> [EXERCISE OBJECTIVE]:
In the records below, find each line that holds "Dual" and return it.
[DATA LISTING]
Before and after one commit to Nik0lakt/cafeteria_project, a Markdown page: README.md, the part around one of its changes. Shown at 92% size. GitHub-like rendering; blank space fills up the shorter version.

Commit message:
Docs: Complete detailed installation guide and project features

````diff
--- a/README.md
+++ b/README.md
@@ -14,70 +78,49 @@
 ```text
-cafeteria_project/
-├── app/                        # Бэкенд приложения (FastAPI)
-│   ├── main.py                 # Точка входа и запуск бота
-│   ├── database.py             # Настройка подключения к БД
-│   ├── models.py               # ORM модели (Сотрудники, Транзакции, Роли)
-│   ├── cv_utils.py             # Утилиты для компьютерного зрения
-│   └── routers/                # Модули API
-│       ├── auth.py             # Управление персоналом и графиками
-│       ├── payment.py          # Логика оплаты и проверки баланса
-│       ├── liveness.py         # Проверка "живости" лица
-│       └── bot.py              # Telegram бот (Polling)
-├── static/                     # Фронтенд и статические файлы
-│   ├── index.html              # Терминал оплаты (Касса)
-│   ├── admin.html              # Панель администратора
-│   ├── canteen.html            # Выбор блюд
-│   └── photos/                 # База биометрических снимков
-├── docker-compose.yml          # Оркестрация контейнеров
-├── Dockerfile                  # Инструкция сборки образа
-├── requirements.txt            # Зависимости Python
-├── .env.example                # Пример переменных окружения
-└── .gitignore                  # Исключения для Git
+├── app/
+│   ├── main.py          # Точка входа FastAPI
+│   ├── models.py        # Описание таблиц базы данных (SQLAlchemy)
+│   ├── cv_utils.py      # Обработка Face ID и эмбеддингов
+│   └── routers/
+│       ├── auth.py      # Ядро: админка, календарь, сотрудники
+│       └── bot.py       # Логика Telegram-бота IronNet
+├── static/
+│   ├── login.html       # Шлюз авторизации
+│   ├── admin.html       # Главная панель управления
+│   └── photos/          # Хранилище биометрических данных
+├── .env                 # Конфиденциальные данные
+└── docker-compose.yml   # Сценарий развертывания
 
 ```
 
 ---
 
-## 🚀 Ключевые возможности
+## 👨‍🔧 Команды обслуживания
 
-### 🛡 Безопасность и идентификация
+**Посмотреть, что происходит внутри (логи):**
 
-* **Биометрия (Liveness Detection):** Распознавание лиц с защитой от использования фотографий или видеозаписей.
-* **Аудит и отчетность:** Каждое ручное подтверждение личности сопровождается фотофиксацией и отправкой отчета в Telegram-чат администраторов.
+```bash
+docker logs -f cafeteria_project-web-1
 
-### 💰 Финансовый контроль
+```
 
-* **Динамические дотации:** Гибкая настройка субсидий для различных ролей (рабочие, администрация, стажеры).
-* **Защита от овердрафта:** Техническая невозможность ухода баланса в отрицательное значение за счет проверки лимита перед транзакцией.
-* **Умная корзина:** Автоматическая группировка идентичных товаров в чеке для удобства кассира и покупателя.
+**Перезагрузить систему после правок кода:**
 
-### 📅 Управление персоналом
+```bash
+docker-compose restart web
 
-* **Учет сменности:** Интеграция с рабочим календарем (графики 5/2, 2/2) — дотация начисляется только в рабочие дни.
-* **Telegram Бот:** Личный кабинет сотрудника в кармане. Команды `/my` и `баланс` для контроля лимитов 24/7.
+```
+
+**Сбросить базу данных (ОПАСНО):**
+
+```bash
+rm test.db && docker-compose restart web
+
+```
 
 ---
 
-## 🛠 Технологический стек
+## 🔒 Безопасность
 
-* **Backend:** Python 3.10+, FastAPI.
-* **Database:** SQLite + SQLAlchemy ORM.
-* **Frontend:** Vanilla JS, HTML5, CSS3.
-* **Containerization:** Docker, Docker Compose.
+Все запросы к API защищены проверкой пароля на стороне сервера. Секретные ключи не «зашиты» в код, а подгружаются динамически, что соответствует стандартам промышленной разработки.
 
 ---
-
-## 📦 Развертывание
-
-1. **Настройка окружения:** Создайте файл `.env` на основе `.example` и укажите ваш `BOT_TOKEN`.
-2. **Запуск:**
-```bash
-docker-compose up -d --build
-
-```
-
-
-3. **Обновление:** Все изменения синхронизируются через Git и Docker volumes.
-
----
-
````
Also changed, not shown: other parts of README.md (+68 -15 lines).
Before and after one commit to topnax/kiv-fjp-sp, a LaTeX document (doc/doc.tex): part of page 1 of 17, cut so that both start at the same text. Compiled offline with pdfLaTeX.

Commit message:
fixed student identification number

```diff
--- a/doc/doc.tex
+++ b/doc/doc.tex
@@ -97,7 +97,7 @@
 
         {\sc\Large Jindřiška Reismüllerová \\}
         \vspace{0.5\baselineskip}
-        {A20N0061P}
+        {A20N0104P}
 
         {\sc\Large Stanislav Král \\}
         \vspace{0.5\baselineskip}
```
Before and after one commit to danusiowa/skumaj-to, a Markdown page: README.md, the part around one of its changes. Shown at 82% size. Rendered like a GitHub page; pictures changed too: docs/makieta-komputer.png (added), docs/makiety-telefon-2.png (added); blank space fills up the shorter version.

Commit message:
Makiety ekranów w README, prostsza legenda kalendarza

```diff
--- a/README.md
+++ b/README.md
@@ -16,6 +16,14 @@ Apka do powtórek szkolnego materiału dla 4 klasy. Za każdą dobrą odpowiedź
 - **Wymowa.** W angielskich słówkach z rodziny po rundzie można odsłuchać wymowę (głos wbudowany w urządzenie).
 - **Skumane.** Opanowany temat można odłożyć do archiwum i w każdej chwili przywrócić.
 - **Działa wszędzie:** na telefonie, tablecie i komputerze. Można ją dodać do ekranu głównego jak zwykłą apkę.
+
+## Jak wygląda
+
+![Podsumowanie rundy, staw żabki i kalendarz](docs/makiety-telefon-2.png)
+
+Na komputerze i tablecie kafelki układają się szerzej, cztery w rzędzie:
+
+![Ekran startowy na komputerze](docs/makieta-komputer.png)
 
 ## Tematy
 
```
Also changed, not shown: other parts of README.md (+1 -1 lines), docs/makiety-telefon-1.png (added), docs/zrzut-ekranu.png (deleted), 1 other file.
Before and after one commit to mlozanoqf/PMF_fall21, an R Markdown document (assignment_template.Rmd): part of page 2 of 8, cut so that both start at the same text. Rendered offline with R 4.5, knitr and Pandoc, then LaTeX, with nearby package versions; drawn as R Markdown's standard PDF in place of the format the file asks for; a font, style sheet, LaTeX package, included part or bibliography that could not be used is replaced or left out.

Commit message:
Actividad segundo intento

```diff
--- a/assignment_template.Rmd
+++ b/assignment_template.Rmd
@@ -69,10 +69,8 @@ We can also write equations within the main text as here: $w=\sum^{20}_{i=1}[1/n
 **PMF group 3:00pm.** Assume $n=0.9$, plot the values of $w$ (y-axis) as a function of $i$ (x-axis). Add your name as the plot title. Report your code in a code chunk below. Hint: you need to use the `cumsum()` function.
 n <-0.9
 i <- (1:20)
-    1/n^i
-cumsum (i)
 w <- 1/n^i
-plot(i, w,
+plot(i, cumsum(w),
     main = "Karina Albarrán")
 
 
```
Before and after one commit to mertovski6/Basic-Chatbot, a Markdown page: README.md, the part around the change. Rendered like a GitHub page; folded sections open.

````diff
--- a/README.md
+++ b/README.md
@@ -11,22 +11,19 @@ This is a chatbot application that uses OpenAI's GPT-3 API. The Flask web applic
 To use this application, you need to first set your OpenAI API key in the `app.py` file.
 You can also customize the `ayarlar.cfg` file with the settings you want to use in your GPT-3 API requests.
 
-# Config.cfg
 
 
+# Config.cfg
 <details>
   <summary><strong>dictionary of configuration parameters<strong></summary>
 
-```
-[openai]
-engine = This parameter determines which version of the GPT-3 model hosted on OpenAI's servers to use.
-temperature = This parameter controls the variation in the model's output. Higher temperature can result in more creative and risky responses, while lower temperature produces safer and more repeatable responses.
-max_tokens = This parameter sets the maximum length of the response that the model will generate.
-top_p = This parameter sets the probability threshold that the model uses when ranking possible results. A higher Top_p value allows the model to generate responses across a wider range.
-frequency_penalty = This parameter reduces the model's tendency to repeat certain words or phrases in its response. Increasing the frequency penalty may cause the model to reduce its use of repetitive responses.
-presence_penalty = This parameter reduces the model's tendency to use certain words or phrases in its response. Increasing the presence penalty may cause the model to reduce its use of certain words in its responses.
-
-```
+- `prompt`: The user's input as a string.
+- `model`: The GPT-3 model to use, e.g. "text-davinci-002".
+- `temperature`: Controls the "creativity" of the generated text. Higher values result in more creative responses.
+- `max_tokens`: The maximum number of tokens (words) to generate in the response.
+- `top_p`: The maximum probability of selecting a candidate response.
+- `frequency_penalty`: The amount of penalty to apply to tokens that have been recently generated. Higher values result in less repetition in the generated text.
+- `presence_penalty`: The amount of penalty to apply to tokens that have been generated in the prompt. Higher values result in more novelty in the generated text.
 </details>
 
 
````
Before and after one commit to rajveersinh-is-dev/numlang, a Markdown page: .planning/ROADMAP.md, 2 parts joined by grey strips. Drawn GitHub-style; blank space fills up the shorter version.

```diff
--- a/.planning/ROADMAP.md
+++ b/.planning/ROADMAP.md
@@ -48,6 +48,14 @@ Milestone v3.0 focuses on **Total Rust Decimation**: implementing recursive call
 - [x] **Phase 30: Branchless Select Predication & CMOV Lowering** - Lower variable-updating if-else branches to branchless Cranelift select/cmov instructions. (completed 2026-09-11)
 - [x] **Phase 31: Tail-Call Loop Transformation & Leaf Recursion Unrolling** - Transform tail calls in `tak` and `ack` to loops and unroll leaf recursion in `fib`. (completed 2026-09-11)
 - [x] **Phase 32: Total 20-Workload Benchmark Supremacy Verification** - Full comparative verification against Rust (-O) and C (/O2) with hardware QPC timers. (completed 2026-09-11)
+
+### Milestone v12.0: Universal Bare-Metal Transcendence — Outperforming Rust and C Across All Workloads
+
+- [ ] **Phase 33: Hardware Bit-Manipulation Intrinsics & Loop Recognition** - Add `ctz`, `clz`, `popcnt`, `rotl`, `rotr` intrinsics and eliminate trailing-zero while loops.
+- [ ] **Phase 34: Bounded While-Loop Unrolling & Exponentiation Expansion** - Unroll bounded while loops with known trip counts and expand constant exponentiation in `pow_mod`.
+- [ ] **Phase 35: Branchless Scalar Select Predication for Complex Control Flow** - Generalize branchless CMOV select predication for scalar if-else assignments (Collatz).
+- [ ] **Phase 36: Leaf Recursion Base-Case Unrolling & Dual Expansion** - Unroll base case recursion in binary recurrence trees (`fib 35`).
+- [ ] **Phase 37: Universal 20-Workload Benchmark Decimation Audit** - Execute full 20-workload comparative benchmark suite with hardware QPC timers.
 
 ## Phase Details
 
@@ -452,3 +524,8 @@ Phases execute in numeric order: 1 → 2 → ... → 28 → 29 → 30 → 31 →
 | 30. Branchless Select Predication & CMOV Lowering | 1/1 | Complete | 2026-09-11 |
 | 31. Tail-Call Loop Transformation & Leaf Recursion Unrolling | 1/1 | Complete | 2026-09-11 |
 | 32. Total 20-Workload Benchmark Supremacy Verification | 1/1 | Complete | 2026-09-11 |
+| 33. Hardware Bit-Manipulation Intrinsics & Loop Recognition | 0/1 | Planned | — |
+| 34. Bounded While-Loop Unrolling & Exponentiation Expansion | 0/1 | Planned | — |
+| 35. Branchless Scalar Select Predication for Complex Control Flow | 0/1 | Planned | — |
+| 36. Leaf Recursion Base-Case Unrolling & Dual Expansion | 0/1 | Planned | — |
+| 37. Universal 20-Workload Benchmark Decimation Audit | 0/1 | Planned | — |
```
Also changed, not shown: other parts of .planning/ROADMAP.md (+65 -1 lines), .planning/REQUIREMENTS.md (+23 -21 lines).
[/DATA LISTING]
> [RESULT OF THE TASK]:
+- [ ] **Phase 36: Leaf Recursion Base-Case Unrolling & Dual Expansion** - Unroll base case recursion in binary recurrence trees (`fib 35`).
+| 36. Leaf Recursion Base-Case Unrolling & Dual Expansion | 0/1 | Planned | — |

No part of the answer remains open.